    But that wouldn’t occur to Jason.

  16. Remember the officially atheistic Soviet Union.

  17. Right in Genesis 1, the sun and moon are supposed to “govern” the day and night, respectively. They also obey Joshua’s command in Joshua 10, and they fight alongside Yahweh in Habakkuk. The stars are the “host of heaven” who often sing Yahweh’s praise (see Psalms) and in Judges 5, they even fight for Israel. I would say the sun, moon, and stars are very much celestial deities in the Old Testament, even if people aren’t supposed to worship them.
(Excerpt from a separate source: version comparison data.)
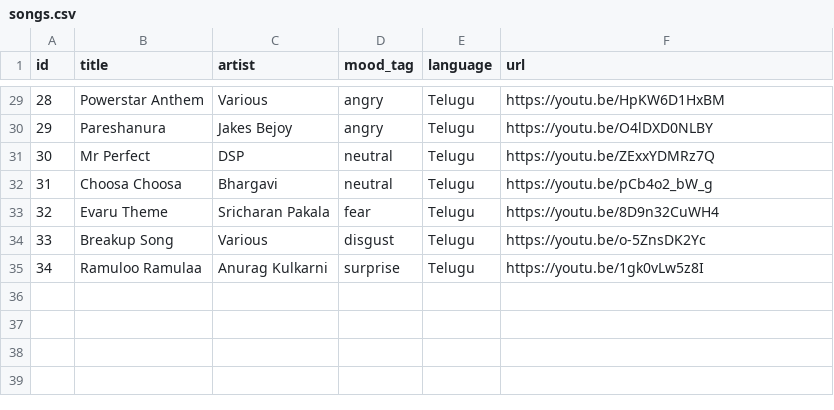
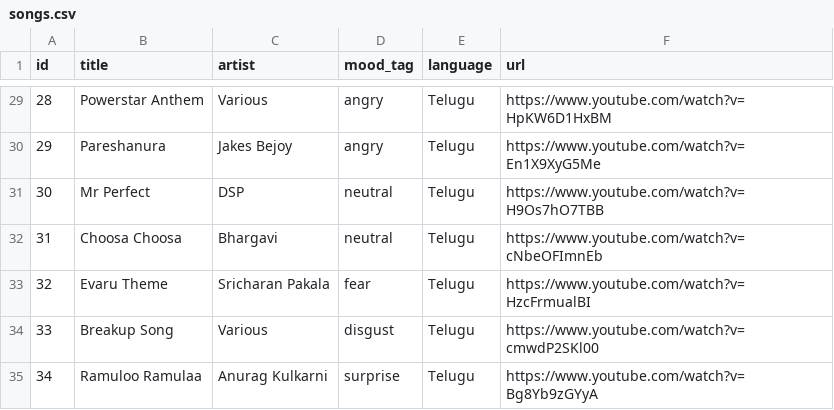
Before and after one commit to Manikanta609/MoodMixAI_GenAI, a CSV file: songs.csv, drawn as a sheet; only a part is shown, gaps mark what is left out; the diff covers the shown part only.

```diff
--- a/songs.csv
+++ b/songs.csv
@@ -29,7 +29,7 @@ id,title,artist,mood_tag,language,url
-28,Powerstar Anthem,Various,angry,Telugu,https://youtu.be/HpKW6D1HxBM
-29,Pareshanura,Jakes Bejoy,angry,Telugu,https://youtu.be/O4lDXD0NLBY
-30,Mr Perfect,DSP,neutral,Telugu,https://youtu.be/ZExxYDMRz7Q
-31,Choosa Choosa,Bhargavi,neutral,Telugu,https://youtu.be/pCb4o2_bW_g
-32,Evaru Theme,Sricharan Pakala,fear,Telugu,https://youtu.be/8D9n32CuWH4
-33,Breakup Song,Various,disgust,Telugu,https://youtu.be/o-5ZnsDK2Yc
-34,Ramuloo Ramulaa,Anurag Kulkarni,surprise,Telugu,https://youtu.be/1gk0vLw5z8I
+28,Powerstar Anthem,Various,angry,Telugu,https://www.youtube.com/watch?v=HpKW6D1HxBM
+29,Pareshanura,Jakes Bejoy,angry,Telugu,https://www.youtube.com/watch?v=En1X9XyG5Me
+30,Mr Perfect,DSP,neutral,Telugu,https://www.youtube.com/watch?v=H9Os7hO7TBB
+31,Choosa Choosa,Bhargavi,neutral,Telugu,https://www.youtube.com/watch?v=cNbeOFImnEb
+32,Evaru Theme,Sricharan Pakala,fear,Telugu,https://www.youtube.com/watch?v=HzcFrmualBI
+33,Breakup Song,Various,disgust,Telugu,https://www.youtube.com/watch?v=cmwdP2SKl00
+34,Ramuloo Ramulaa,Anurag Kulkarni,surprise,Telugu,https://www.youtube.com/watch?v=Bg8Yb9zGYyA
```
Also changed, not shown: 27 edited cells elsewhere in this file.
  18. @DerekF and TomS: if we go back a bit further we can wonder how on Earth the Greeks could have developed math and how the Babylonian astronomers could have observed the sky without recognizing the Glory of Jason’s god. The latter are even mentioned in Jason’s favourite Holy Book (Matth 2:1-12).
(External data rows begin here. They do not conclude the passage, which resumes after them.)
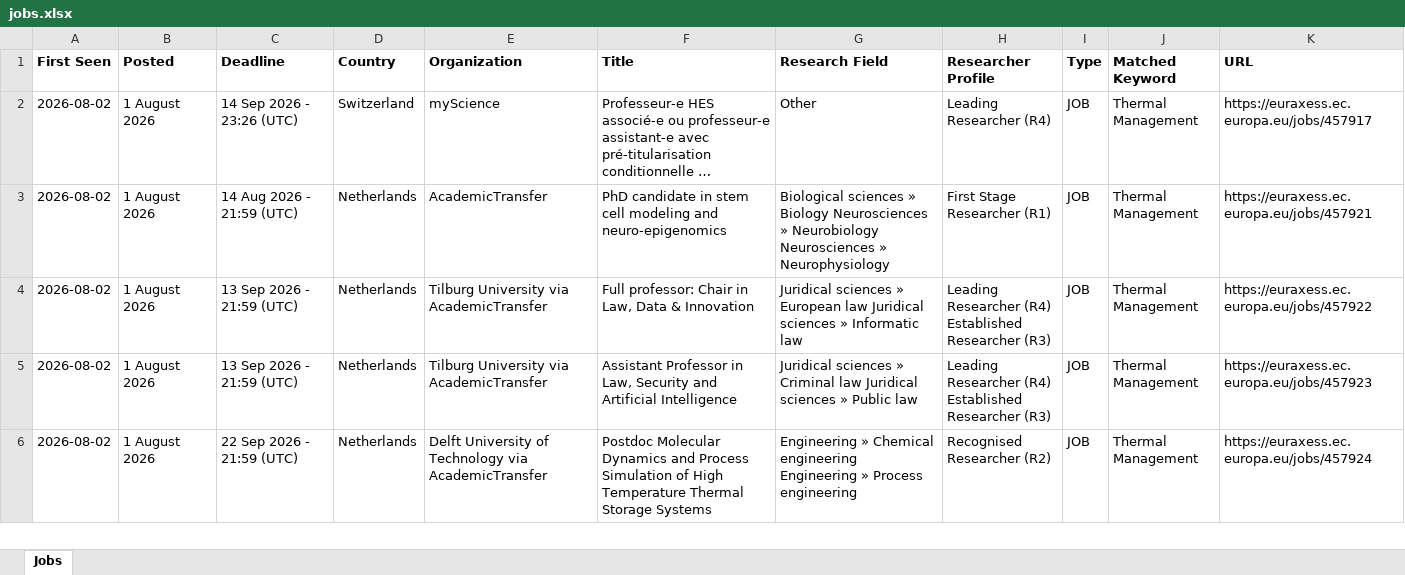
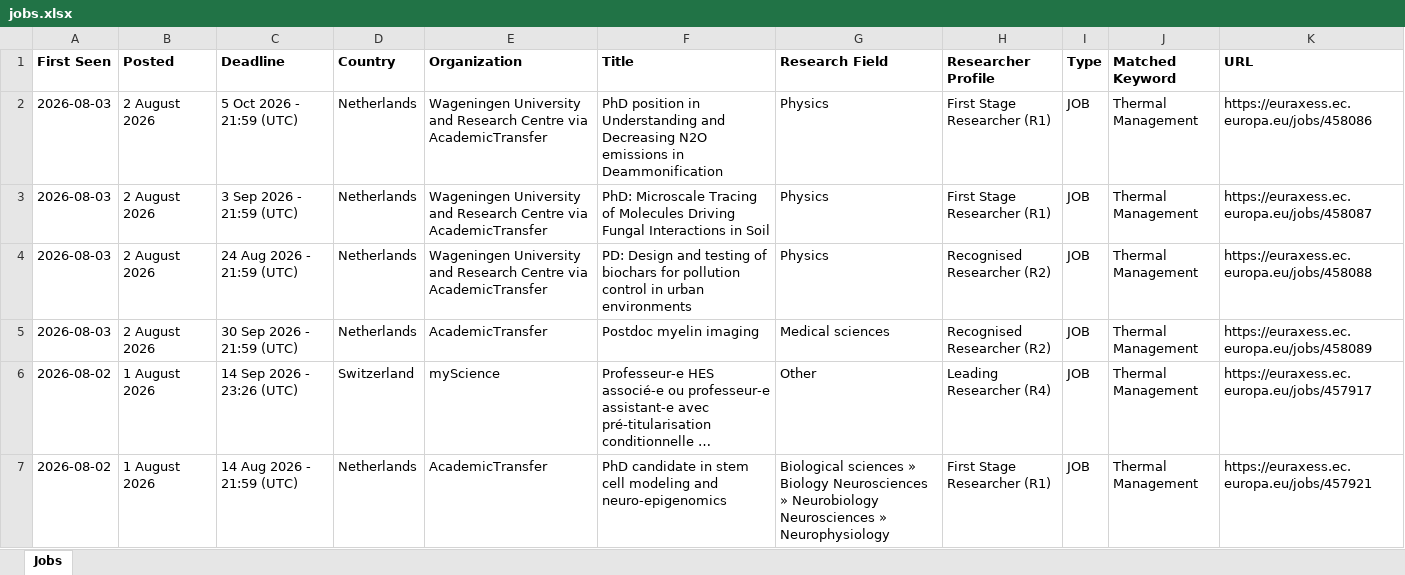
Before and after one commit to JustaBirdy/euraxess-tracker, an Excel workbook: jobs.xlsx, sheet Jobs, drawn as a sheet; only a part is shown; the shorter side is filled out with more unchanged rows; long unchanged cells end in …; values as stored, in another font and other column widths than the file's, no borders; the diff names each change by its address in the sheet, - before the commit and + after, or states it on an @@ line.

```diff
--- a/jobs.xlsx (sheet Jobs)
+++ b/jobs.xlsx (sheet Jobs)
+row 2: 2026-08-03 | 2 August 2026 | 5 Oct 2026 - 21:59 (UTC) | Netherlands | Wageningen University and Research Centre via AcademicTransfer | PhD position in Understanding and Decreasing N2O emissions in Deammonification | Physics | First Stage Researcher (R1) | JOB | Thermal Management | https://euraxess.ec.europa.eu/jobs/458086
+row 3: 2026-08-03 | 2 August 2026 | 3 Sep 2026 - 21:59 (UTC) | Netherlands | Wageningen University and Research Centre via AcademicTransfer | PhD: Microscale Tracing of Molecules Driving Fungal Interactions in Soil | Physics | First Stage Researcher (R1) | JOB | Thermal Management | https://euraxess.ec.europa.eu/jobs/458087
+row 4: 2026-08-03 | 2 August 2026 | 24 Aug 2026 - 21:59 (UTC) | Netherlands | Wageningen University and Research Centre via AcademicTransfer | PD: Design and testing of biochars for pollution control in urban environments | Physics | Recognised Researcher (R2) | JOB | Thermal Management | https://euraxess.ec.europa.eu/jobs/458088
+row 5: 2026-08-03 | 2 August 2026 | 30 Sep 2026 - 21:59 (UTC) | Netherlands | AcademicTransfer | Postdoc myelin imaging | Medical sciences | Recognised Researcher (R2) | JOB | Thermal Management | https://euraxess.ec.europa.eu/jobs/458089
```
Also changed, not shown: 1 other file.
    @TomS: as Bertrand Russell pointed out marxism is modeled after christianity, so we can apply a version of that important creacrap law here:

    – something good in the former SU, thank christianity;
    – something evil in the former SU, blame atheism.

  19. Jason failed to explain why the lunar lander and the Apollo spacecraft are the result of modern engineering and science rather than religious fundamentalism , which did not design a single item carried to the moon by Apollo 11. Nor does he explain why not a single scientific law or theory, proposed by Kepler, Copernicus, Galileo and the others he mentions contains any supernatural, magical or mysterious content.
    One can only imagine a creationist moon shot. A fake ark perhaps. Powered by mysterious unexplainable magical forces speeds through space ,while its occupants solemnly recite why are there still monkeys. Exciting stuff. Magical in fact.

  20. Mark Germano

    If Christianity’s introduction to the New World provides us any lessons, it is that we are fortunate the Moon was not populated when Christians arrived there.

  21. I suspect it does provide some lessons, MarkG. Compare christianity’s introduction to the Baltic lands.

    https://en.wikipedia.org/wiki/Northern_Crusades